# [PROBLEM]
Repeat each record below exactly, omitting whatever pictures appear in it.

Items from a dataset
● ● ● ● ● ● ●

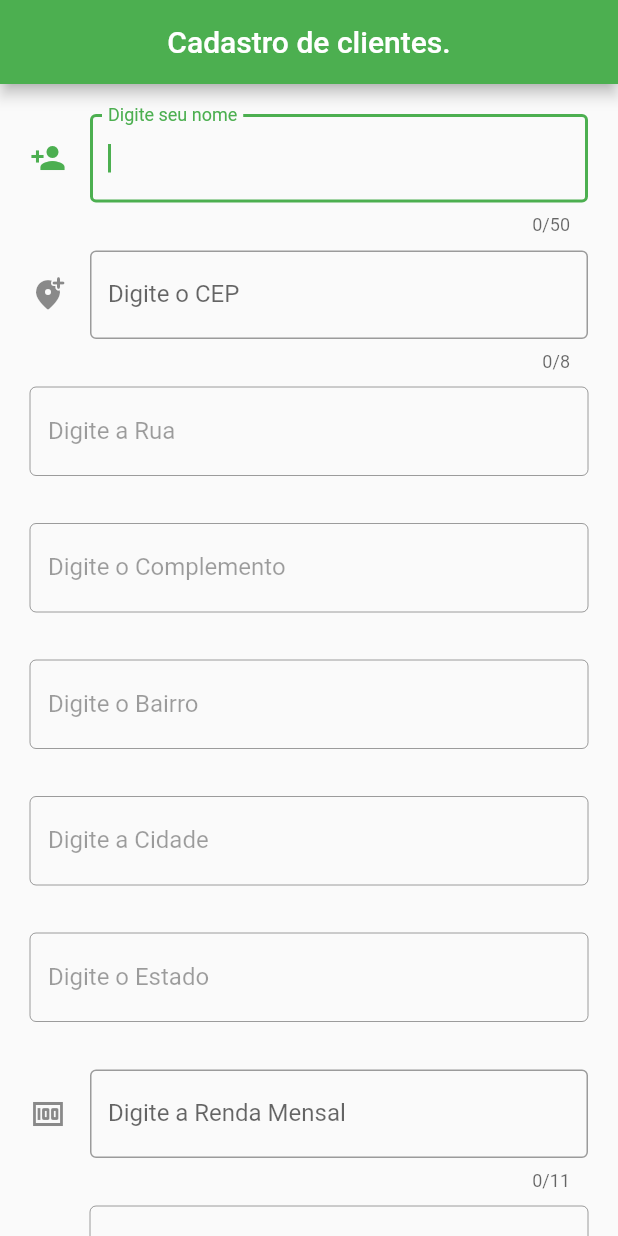
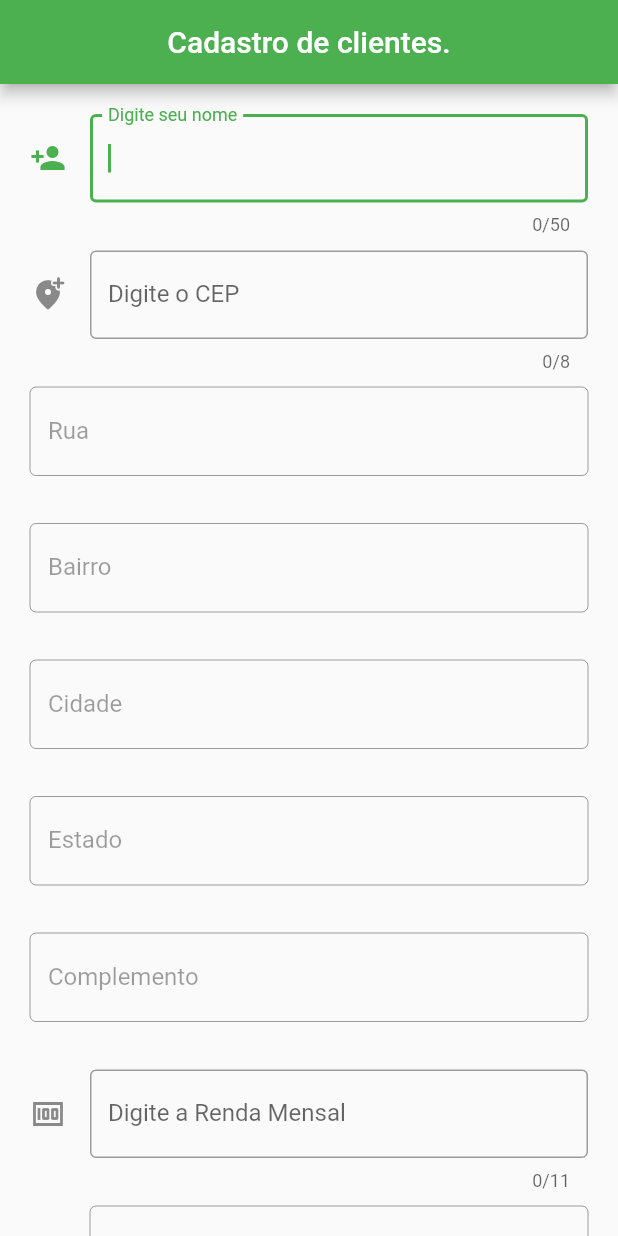
Before and after one commit to Gabrielhyds/ApiCep, a Flutter app: the screen it shows after launch, on a phone screen of 412 x 824 dp. Run offline on Flutter 3.47's test engine with Material 2 defaults, Android fonts, the phone set to English and light mode, and no system bars.

```diff
--- a/lib/main.dart
+++ b/lib/main.dart
@@ -143,7 +143,40 @@ class _MyHomePageState extends State<MyHomePage> {
                     controller: _rua,
                     decoration: InputDecoration(
                       border: OutlineInputBorder(),
-                      labelText: "Digite a Rua",
+                      labelText: "Rua",
+                    )),
+              ),
+              Padding(
+                padding: EdgeInsets.fromLTRB(20, 10, 20, 0),
+                child: TextField(
+                    maxLength: 50,
+                    enabled: false,
+                    controller: _bairro,
+                    decoration: InputDecoration(
+                      border: OutlineInputBorder(),
+                      labelText: "Bairro",
+                    )),
+              ),
+              Padding(
+                padding: EdgeInsets.fromLTRB(20, 10, 20, 0),
+                child: TextField(
+                    maxLength: 50,
+                    enabled: false,
+                    controller: _cidade,
+                    decoration: InputDecoration(
+                      border: OutlineInputBorder(),
+                      labelText: "Cidade",
+                    )),
+              ),
+              Padding(
+                padding: EdgeInsets.fromLTRB(20, 10, 20, 0),
+                child: TextField(
+                    maxLength: 2,
+                    enabled: false,
+                    controller: _estado,
+                    decoration: InputDecoration(
+                      border: OutlineInputBorder(),
+                      labelText: "Estado",
                     )),
               ),
               Padding(
@@ -154,40 +187,7 @@ class _MyHomePageState extends State<MyHomePage> {
                     controller: _complemento,
                     decoration: InputDecoration(
                       border: OutlineInputBorder(),
-                      labelText: "Digite o Complemento",
-                    )),
-              ),
-              Padding(
-                padding: EdgeInsets.fromLTRB(20, 10, 20, 0),
-                child: TextField(
-                    maxLength: 50,
-                    enabled: false,
-                    controller: _bairro,
-                    decoration: InputDecoration(
-                      border: OutlineInputBorder(),
-                      labelText: "Digite o Bairro",
-                    )),
-              ),
-              Padding(
-                padding: EdgeInsets.fromLTRB(20, 10, 20, 0),
-                child: TextField(
-                    maxLength: 50,
-                    enabled: false,
-                    controller: _cidade,
-                    decoration: InputDecoration(
-                      border: OutlineInputBorder(),
-                      labelText: "Digite a Cidade",
-                    )),
-              ),
-              Padding(
-                padding: EdgeInsets.fromLTRB(20, 10, 20, 0),
-                child: TextField(
-                    maxLength: 2,
-                    enabled: false,
-                    controller: _estado,
-                    decoration: InputDecoration(
-                      border: OutlineInputBorder(),
-                      labelText: "Digite o Estado",
+                      labelText: "Complemento",
                     )),
               ),
               Padding(
```
Also changed, not shown: 1 other file.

● ● ● ● ● ● ●

# [FINISHED TASK]
Before and after one commit to Gabrielhyds/ApiCep, a Flutter app: the screen it shows after launch, on a phone screen of 412 x 824 dp. Run offline on Flutter 3.47's test engine with Material 2 defaults, Android fonts, the phone set to English and light mode, and no system bars.

```diff
--- a/lib/main.dart
+++ b/lib/main.dart
@@ -143,7 +143,40 @@ class _MyHomePageState extends State<MyHomePage> {
                     controller: _rua,
                     decoration: InputDecoration(
                       border: OutlineInputBorder(),
-                      labelText: "Digite a Rua",
+                      labelText: "Rua",
+                    )),
+              ),
+              Padding(
+                padding: EdgeInsets.fromLTRB(20, 10, 20, 0),
+                child: TextField(
+                    maxLength: 50,
+                    enabled: false,
+                    controller: _bairro,
+                    decoration: InputDecoration(
+                      border: OutlineInputBorder(),
+                      labelText: "Bairro",
+                    )),
+              ),
+              Padding(
+                padding: EdgeInsets.fromLTRB(20, 10, 20, 0),
+                child: TextField(
+                    maxLength: 50,
+                    enabled: false,
+                    controller: _cidade,
+                    decoration: InputDecoration(
+                      border: OutlineInputBorder(),
+                      labelText: "Cidade",
+                    )),
+              ),
+              Padding(
+                padding: EdgeInsets.fromLTRB(20, 10, 20, 0),
+                child: TextField(
+                    maxLength: 2,
+                    enabled: false,
+                    controller: _estado,
+                    decoration: InputDecoration(
+                      border: OutlineInputBorder(),
+                      labelText: "Estado",
                     )),
               ),
               Padding(
@@ -154,40 +187,7 @@ class _MyHomePageState extends State<MyHomePage> {
                     controller: _complemento,
                     decoration: InputDecoration(
                       border: OutlineInputBorder(),
-                      labelText: "Digite o Complemento",
-                    )),
-              ),
-              Padding(
-                padding: EdgeInsets.fromLTRB(20, 10, 20, 0),
-                child: TextField(
-                    maxLength: 50,
-                    enabled: false,
-                    controller: _bairro,
-                    decoration: InputDecoration(
-                      border: OutlineInputBorder(),
-                      labelText: "Digite o Bairro",
-                    )),
-              ),
-              Padding(
-                padding: EdgeInsets.fromLTRB(20, 10, 20, 0),
-                child: TextField(
-                    maxLength: 50,
-                    enabled: false,
-                    controller: _cidade,
-                    decoration: InputDecoration(
-                      border: OutlineInputBorder(),
-                      labelText: "Digite a Cidade",
-                    )),
-              ),
-              Padding(
-                padding: EdgeInsets.fromLTRB(20, 10, 20, 0),
-                child: TextField(
-                    maxLength: 2,
-                    enabled: false,
-                    controller: _estado,
-                    decoration: InputDecoration(
-                      border: OutlineInputBorder(),
-                      labelText: "Digite o Estado",
+                      labelText: "Complemento",
                     )),
               ),
               Padding(
```
Also changed, not shown: 1 other file.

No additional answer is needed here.